For the last 20 years, MIT Technology Review has compiled an annual selection of the year’s most important technologies. Today, we unveil this year’s list. Some, such as mRNA vaccines, are already changing our lives, while others are still a few years off. As always, three things are true of our list. It is eclectic; some of the innovations on it are clearly making an impact now, while some have yet to do so; and many of them have the potential to do harm as well as good. Whether or not they come to represent progress 20 years from now depends on how they’re used—and, of course, on how we’re defining progress by then. Taken together, we believe this list represents a glimpse into our collective future.
Here are our 10 breakthrough technologies of 2021:
Messenger RNA vaccines. The two most effective vaccines against the coronavirus are based on messenger RNA, a technology that has been in the works for 20 years and could transform medicine, leading to vaccines against various infectious diseases, including malaria.
GPT-3. Large natural-language computer models that learn to write and speak are a big step toward AI that can better understand and interact with the world. GPT-3 is by far the largest—and most literate—to date.
TikTok recommendation algorithms. These algorithms have changed the way people become famous online. The ability of new creators to get a lot of views very quickly—and the ease with which users can discover so many kinds of content—have contributed to the app’s stunning growth.
Lithium-metal batteries. Electric vehicles are expensive, and you can only drive them a few hundred miles before they need to recharge. Lithium-metal batteries, as opposed to the existing lithium-ion, could boost the range of an EV by 80%.
Data trusts. A data trust is a legal entity that collects and manages people’s personal data on their behalf. They could offer a potential solution to long-standing problems in privacy and security.

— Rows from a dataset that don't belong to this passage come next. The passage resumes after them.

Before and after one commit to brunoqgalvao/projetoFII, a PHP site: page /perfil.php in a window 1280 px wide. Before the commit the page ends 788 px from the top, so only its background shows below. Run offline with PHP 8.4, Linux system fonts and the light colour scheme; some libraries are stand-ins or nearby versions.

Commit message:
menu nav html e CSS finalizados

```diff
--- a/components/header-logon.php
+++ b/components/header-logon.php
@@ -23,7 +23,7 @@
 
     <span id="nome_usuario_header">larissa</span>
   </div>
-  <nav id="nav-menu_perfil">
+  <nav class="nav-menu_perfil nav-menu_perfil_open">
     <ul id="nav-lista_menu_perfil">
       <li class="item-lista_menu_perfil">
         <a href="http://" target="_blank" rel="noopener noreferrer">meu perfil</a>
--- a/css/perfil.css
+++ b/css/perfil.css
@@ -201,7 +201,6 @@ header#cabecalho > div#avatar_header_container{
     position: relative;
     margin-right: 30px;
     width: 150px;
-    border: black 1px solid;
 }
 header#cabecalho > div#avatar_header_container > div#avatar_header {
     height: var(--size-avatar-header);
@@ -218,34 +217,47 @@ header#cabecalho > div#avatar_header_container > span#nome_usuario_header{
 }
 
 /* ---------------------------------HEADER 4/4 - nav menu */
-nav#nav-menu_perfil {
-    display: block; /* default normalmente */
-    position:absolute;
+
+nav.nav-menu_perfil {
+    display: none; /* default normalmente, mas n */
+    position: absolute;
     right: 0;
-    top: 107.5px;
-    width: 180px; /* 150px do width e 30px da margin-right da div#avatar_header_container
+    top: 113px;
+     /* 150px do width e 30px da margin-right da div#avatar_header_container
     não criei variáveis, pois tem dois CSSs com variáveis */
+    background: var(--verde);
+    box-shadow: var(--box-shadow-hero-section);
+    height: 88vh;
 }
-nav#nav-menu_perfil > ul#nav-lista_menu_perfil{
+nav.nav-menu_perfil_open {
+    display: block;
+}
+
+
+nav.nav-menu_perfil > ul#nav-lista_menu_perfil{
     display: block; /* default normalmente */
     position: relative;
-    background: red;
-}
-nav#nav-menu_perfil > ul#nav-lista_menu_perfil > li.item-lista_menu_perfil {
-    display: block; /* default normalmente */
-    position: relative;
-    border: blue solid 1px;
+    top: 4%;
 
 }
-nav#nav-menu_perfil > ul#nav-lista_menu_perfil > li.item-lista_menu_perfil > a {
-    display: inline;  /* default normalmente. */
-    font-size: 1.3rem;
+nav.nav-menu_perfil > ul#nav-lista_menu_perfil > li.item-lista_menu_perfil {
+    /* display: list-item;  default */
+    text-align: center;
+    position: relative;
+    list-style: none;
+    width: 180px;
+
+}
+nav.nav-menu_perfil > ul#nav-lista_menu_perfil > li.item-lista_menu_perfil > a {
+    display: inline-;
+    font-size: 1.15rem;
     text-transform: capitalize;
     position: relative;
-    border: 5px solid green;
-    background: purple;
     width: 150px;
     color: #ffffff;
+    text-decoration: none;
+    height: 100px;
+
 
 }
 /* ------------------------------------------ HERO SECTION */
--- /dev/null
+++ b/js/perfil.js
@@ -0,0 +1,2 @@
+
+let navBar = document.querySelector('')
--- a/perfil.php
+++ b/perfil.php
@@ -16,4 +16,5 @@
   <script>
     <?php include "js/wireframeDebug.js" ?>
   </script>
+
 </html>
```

Green hydrogen. Hydrogen has always been an intriguing possible replacement for fossil fuels, but up to now it’s been made from natural gas; the process is dirty and energy intensive. The rapidly dropping cost of solar and wind power means green hydrogen is now cheap enough to be practical.
Digital contact tracing. Although it hasn’t lived up to the hype in this pandemic, especially in the US, digital contact tracing could not only help us prepare for the next pandemic but also carry over to other areas of healthcare.
Hyper-accurate positioning. While GPS is accurate to within 5 to 10 meters, new hyper-accurate positioning technologies have accuracies within a few millimeters. That could be transformative for delivery robots and self-driving cars.
Remote everything. The pandemic forced the world to go remote. The knock-on effects for work, play, healthcare and much else besides are huge.
Multi-skilled AI. AI currently lacks the ability, found even in young children, to learn how the world works and apply that general knowledge to new situations. That’s changing.
Read more about each of these technologies, and read the latest issue of MIT Technology Review, all about progress. Not a subscriber? Now’s your chance! Prices range from just $50 to $100 a year for you to get access to fantastic, award-winning journalism about what’s now and what’s next in technology.